__TO DO__: Every line of the entries with the word "from" in it should be shown.

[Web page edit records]
[Start of section]

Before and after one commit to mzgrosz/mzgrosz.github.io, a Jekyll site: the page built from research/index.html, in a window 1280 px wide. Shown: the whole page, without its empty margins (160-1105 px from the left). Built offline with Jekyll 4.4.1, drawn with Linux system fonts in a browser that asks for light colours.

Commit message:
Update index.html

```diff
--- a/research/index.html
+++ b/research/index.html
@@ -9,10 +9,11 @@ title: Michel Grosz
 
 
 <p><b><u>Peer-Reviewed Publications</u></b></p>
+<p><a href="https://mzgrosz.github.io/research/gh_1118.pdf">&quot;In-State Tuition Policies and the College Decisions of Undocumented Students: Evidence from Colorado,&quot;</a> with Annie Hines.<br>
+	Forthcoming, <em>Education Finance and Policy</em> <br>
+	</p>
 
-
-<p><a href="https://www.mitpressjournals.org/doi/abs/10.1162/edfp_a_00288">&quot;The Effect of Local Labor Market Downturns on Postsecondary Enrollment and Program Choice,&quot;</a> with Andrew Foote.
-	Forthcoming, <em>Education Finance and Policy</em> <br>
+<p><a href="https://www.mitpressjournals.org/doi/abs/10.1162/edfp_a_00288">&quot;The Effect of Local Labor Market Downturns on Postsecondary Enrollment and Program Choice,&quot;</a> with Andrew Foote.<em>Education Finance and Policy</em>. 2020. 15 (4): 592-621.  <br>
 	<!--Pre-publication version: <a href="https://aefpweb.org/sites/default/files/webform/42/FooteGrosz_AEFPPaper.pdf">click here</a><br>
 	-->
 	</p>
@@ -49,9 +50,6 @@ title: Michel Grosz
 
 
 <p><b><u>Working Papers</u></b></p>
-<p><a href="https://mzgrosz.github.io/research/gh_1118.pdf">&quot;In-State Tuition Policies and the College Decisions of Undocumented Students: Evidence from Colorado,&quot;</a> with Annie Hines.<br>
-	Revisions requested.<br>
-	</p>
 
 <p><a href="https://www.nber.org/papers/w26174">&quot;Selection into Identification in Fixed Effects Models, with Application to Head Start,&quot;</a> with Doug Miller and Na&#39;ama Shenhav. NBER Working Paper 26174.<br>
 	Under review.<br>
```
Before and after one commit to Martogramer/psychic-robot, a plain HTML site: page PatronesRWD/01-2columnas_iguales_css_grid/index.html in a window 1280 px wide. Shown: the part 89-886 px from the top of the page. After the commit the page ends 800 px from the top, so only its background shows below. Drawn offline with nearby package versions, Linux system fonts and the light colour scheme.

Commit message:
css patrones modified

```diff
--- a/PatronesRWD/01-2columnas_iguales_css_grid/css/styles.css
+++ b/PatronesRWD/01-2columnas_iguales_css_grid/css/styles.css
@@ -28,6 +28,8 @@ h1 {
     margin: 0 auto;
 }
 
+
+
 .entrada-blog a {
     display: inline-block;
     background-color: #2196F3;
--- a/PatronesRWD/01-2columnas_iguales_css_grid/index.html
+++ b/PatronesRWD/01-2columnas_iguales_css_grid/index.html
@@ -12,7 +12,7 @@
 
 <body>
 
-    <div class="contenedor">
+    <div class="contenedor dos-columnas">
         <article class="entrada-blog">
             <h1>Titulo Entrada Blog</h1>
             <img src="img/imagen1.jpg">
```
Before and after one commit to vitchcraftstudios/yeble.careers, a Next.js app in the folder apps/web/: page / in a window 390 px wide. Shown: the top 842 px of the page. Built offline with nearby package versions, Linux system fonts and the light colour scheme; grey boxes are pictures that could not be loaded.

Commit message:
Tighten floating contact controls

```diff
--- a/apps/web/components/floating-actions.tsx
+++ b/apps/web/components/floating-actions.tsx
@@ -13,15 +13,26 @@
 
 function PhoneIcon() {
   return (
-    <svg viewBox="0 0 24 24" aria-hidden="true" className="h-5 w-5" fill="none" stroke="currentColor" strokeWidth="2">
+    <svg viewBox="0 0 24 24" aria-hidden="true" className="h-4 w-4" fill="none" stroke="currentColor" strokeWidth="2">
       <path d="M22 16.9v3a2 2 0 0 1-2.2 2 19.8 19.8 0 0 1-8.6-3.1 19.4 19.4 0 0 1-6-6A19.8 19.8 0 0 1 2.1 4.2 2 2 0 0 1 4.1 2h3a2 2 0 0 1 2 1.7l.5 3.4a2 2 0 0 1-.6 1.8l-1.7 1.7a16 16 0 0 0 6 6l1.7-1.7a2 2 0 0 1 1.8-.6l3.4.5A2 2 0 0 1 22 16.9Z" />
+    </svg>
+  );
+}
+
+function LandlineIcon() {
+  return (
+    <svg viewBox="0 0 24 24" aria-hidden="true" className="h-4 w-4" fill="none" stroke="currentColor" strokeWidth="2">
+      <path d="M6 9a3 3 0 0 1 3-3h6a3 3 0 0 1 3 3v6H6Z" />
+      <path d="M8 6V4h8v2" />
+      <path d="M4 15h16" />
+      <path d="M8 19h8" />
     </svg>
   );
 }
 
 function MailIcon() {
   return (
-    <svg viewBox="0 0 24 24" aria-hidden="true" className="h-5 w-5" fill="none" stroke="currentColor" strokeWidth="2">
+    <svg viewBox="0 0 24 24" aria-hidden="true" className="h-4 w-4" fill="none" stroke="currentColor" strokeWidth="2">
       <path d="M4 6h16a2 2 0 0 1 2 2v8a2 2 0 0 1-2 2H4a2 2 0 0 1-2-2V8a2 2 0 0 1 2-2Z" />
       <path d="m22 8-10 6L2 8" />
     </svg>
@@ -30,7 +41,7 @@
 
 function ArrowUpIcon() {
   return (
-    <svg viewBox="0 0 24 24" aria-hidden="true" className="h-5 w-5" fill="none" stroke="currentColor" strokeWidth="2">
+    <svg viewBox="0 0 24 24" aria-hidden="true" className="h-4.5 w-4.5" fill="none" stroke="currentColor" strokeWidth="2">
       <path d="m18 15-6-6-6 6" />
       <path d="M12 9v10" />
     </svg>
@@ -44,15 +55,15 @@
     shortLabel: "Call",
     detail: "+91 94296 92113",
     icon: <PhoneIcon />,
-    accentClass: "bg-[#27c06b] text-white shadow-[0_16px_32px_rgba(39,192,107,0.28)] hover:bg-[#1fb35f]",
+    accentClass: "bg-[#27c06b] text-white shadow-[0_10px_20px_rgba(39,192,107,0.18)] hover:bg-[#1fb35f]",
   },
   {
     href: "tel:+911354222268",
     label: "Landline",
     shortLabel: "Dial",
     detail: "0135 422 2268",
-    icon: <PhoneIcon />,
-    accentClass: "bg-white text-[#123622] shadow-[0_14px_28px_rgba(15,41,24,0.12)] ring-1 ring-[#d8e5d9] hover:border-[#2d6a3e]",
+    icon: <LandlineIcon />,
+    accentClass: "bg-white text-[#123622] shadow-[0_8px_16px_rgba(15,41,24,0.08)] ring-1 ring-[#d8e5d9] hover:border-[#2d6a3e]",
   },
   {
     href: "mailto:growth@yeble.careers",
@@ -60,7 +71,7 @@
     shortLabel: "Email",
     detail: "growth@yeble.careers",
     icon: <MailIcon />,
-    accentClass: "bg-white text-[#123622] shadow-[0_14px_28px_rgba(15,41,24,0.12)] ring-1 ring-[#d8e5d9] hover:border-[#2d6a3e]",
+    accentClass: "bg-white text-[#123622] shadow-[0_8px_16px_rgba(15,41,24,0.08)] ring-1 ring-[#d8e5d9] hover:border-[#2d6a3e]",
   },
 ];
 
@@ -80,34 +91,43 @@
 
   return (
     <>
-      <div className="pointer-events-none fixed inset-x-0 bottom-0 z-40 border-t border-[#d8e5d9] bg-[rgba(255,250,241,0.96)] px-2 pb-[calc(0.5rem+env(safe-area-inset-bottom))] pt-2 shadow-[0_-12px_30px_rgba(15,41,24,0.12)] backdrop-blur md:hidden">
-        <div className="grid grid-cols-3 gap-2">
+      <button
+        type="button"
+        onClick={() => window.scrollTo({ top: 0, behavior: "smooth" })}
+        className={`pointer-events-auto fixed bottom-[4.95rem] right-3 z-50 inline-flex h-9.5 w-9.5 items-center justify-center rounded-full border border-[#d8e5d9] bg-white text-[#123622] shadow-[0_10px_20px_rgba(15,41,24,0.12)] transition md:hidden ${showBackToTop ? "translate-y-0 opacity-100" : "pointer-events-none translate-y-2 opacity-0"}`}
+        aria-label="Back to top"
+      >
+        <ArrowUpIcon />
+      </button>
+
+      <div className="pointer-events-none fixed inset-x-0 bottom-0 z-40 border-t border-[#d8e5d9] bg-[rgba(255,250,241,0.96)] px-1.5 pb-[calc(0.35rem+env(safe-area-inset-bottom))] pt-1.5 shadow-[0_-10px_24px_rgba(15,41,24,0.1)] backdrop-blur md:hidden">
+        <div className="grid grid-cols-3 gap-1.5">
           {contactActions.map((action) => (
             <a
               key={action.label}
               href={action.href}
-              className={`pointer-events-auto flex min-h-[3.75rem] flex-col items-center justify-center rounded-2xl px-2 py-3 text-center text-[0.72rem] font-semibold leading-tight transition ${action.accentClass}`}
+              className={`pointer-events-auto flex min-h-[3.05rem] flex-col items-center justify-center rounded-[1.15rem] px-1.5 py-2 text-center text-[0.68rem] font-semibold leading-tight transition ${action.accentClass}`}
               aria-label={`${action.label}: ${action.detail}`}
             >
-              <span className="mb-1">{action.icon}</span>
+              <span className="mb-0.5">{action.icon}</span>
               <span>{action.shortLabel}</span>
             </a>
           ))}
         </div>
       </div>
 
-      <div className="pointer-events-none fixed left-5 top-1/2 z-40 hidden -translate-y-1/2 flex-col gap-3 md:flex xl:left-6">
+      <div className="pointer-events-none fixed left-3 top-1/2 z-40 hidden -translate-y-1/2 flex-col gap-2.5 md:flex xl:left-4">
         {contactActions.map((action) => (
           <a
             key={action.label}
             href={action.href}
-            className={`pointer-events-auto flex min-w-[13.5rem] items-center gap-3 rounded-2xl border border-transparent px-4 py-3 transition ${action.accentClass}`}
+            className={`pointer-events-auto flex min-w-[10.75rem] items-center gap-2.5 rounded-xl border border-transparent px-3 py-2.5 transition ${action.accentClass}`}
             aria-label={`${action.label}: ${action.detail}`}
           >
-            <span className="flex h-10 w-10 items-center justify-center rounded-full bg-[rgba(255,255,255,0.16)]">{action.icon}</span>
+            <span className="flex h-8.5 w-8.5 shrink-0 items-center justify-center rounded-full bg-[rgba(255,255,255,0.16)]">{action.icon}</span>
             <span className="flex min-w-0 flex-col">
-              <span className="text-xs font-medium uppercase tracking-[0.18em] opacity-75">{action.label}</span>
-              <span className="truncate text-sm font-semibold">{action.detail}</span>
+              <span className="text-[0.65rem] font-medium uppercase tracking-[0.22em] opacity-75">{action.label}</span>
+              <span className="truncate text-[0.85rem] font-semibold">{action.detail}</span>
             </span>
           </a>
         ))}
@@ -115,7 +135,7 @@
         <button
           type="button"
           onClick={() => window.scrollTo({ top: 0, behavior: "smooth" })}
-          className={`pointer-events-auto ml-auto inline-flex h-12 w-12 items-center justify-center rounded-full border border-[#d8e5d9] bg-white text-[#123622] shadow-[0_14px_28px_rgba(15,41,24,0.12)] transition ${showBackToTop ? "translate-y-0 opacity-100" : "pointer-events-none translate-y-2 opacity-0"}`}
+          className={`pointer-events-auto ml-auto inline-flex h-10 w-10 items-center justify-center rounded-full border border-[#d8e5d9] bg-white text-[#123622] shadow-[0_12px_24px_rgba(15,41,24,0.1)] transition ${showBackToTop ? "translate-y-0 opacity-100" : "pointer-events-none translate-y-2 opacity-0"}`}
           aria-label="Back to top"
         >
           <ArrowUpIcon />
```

[End of section]

__OUTPUT OF THE EXERCISE__:
Before and after one commit to mzgrosz/mzgrosz.github.io, a Jekyll site: the page built from research/index.html, in a window 1280 px wide. Shown: the whole page, without its empty margins (160-1105 px from the left). Built offline with Jekyll 4.4.1, drawn with Linux system fonts in a browser that asks for light colours.
+<p><a href="https://mzgrosz.github.io/research/gh_1118.pdf">&quot;In-State Tuition Policies and the College Decisions of Undocumented Students: Evidence from Colorado,&quot;</a> with Annie Hines.<br>
-<p><a href="https://mzgrosz.github.io/research/gh_1118.pdf">&quot;In-State Tuition Policies and the College Decisions of Undocumented Students: Evidence from Colorado,&quot;</a> with Annie Hines.<br>
Before and after one commit to Martogramer/psychic-robot, a plain HTML site: page PatronesRWD/01-2columnas_iguales_css_grid/index.html in a window 1280 px wide. Shown: the part 89-886 px from the top of the page. After the commit the page ends 800 px from the top, so only its background shows below. Drawn offline with nearby package versions, Linux system fonts and the light colour scheme.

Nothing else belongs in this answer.